BEGIN Data to examine

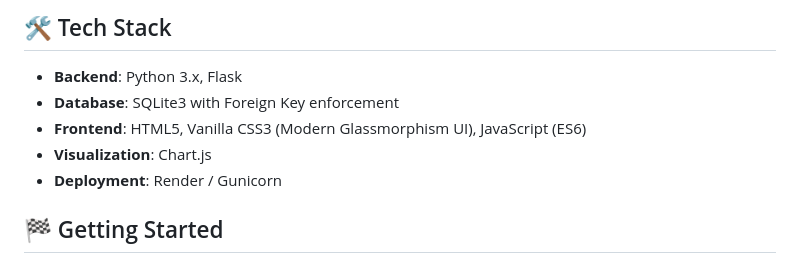
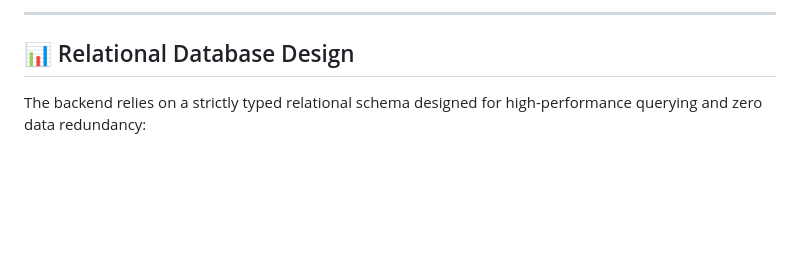
Before and after one commit to alonsobern/grocery-expense-optimizer, a Markdown page: README.md, the part around one of its changes. Rendered like a GitHub page; blank space fills up the shorter version.

```diff
--- a/README.md
+++ b/README.md
@@ -28,11 +40,7 @@ A professional, full-stack Flask application designed to track grocery expenses,
 
-## 🛠️ Tech Stack
+---
 
-- **Backend**: Python 3.x, Flask
-- **Database**: SQLite3 with Foreign Key enforcement
-- **Frontend**: HTML5, Vanilla CSS3 (Modern Glassmorphism UI), JavaScript (ES6)
-- **Visualization**: Chart.js
-- **Deployment**: Render / Gunicorn
+## 📊 Relational Database Design
 
-## 🏁 Getting Started
+The backend relies on a strictly typed relational schema designed for high-performance querying and zero data redundancy:
 
```
Also changed, not shown: other parts of README.md (+108 -47 lines).
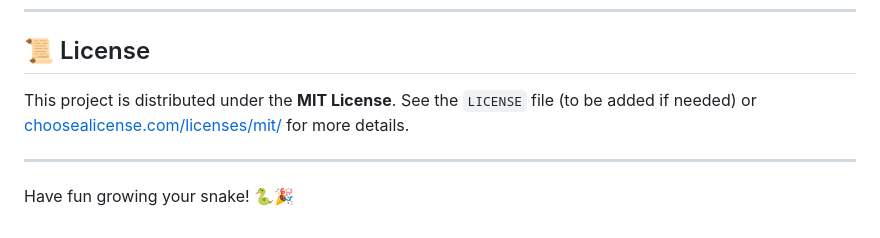
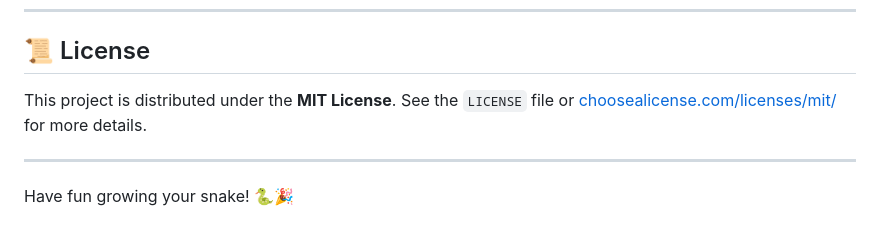
Before and after one commit to mathe00/slither-clone-sio, a Markdown page: README.md, the part around the change. GitHub-like rendering.

```diff
--- a/README.md
+++ b/README.md
@@ -206,7 +206,7 @@ If you have any questions about donations or encounter any issues, please feel f
 
 ---
 ## 📜 License
-This project is distributed under the **MIT License**. See the `LICENSE` file (to be added if needed) or [choosealicense.com/licenses/mit/](https://choosealicense.com/licenses/mit/) for more details.
+This project is distributed under the **MIT License**. See the `LICENSE` file or [choosealicense.com/licenses/mit/](https://choosealicense.com/licenses/mit/) for more details.
 
 ---
 Have fun growing your snake! 🐍🎉
```
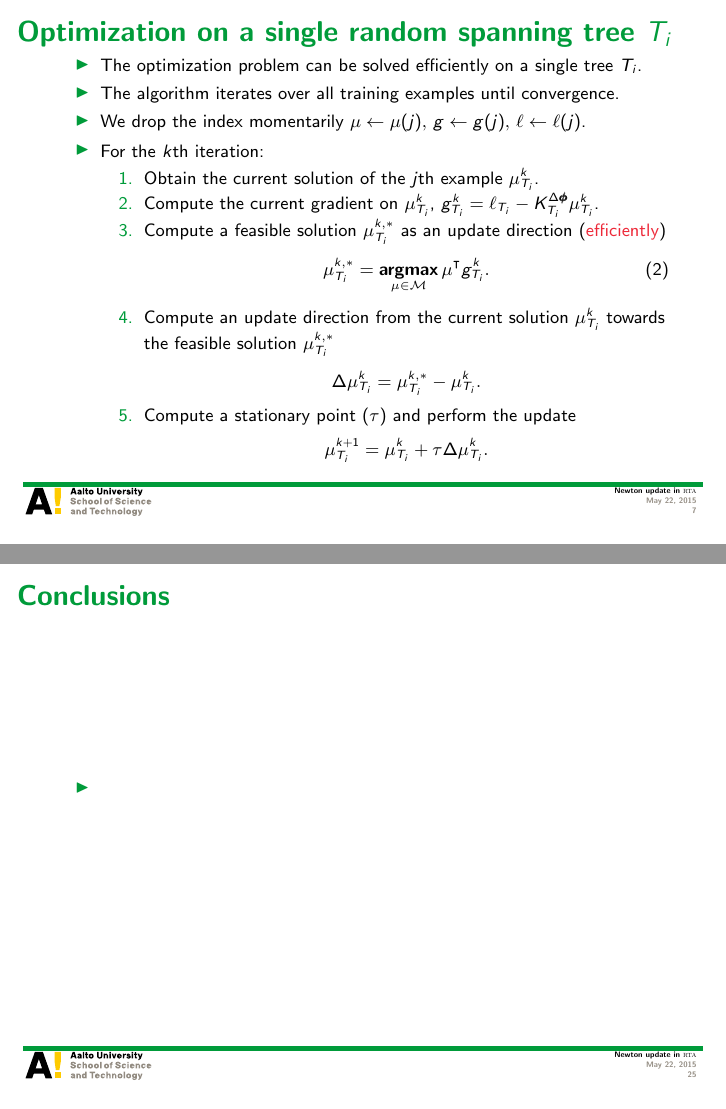
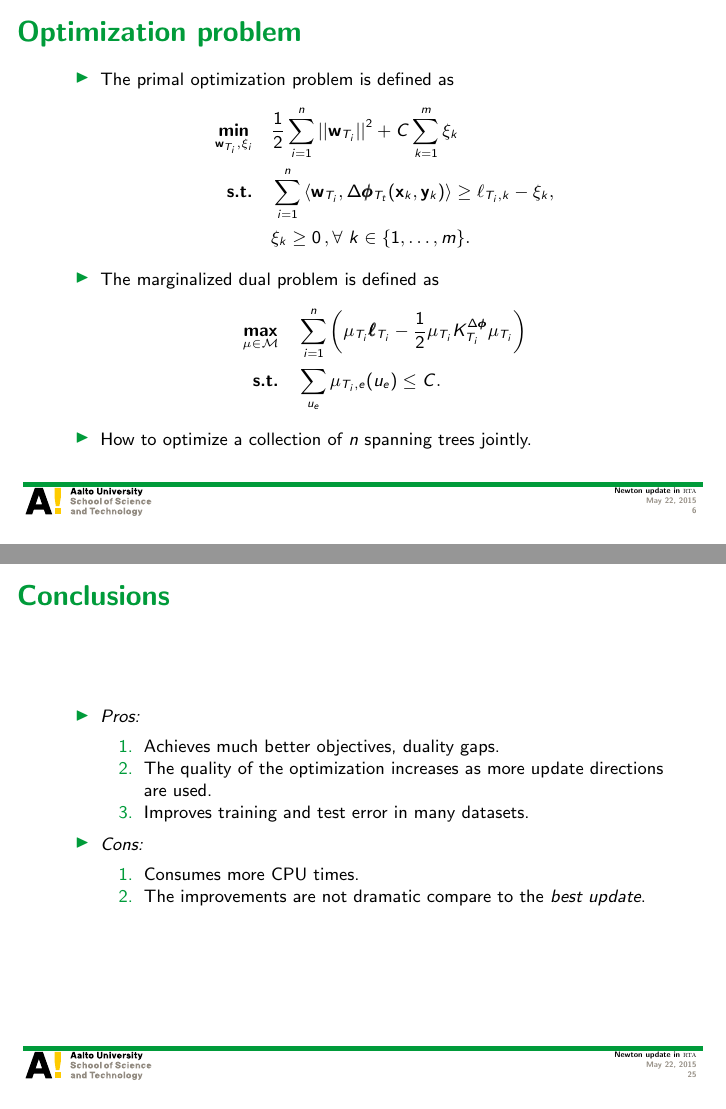
Before and after one commit to hongyusu/Posters_and_Presentations, LaTeX slides (Presentations/group_meeting_20150522/example.tex): pages 7 and 25 of 25 before the commit and pages 6 and 25 of 25 after it, joined at a grey line. Compiled offline with pdfLaTeX.

Commit message:
finishing main editing

```diff
--- a/Presentations/group_meeting_20150522/example.tex
+++ b/Presentations/group_meeting_20150522/example.tex
@@ -145,6 +145,7 @@ Aalto University
 			\underset{\vmu\in\Mcal}{\maximize} & \quad \sum_{i=1}^{n}\left( \vmu_{T_i}\vell_{T_i} - \frac{1}{2}\vmu_{T_i}K^{\Delta\phib}_{T_i}\vmu_{T_i}\right)\\
 			\st & \quad \sum_{u_e}\vmu_{T_i,e}(u_e)\le C.
 		\end{align*}
+		\item How to optimize a collection of $n$ spanning trees jointly.
 	\end{itemize}
 \end{frame}
 
@@ -468,7 +469,17 @@ Aalto University
 %
 \begin{frame}{Conclusions}
 	\begin{itemize}\footnotesize
-		\item
+		\item {\em Pros:}
+		\begin{enumerate}\footnotesize
+			\item Achieves much better objectives, duality gaps.
+			\item The quality of the optimization increases as more update directions are used.
+			\item Improves training and test error in many datasets.
+		\end{enumerate}
+		\item {\em Cons:}
+		\begin{enumerate}\footnotesize
+			\item Consumes more CPU times.
+			\item The improvements are not dramatic compare to the {\em best update}.
+		\end{enumerate}
 	\end{itemize}
 \end{frame}
 
```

END Data to examine

◆ **Task goal**:
Check each line of the entries, and copy the ones that contain "licenses".

◆ **Result for this exercise**:
-This project is distributed under the **MIT License**. See the `LICENSE` file (to be added if needed) or [choosealicense.com/licenses/mit/](https://choosealicense.com/licenses/mit/) for more details.
+This project is distributed under the **MIT License**. See the `LICENSE` file or [choosealicense.com/licenses/mit/](https://choosealicense.com/licenses/mit/) for more details.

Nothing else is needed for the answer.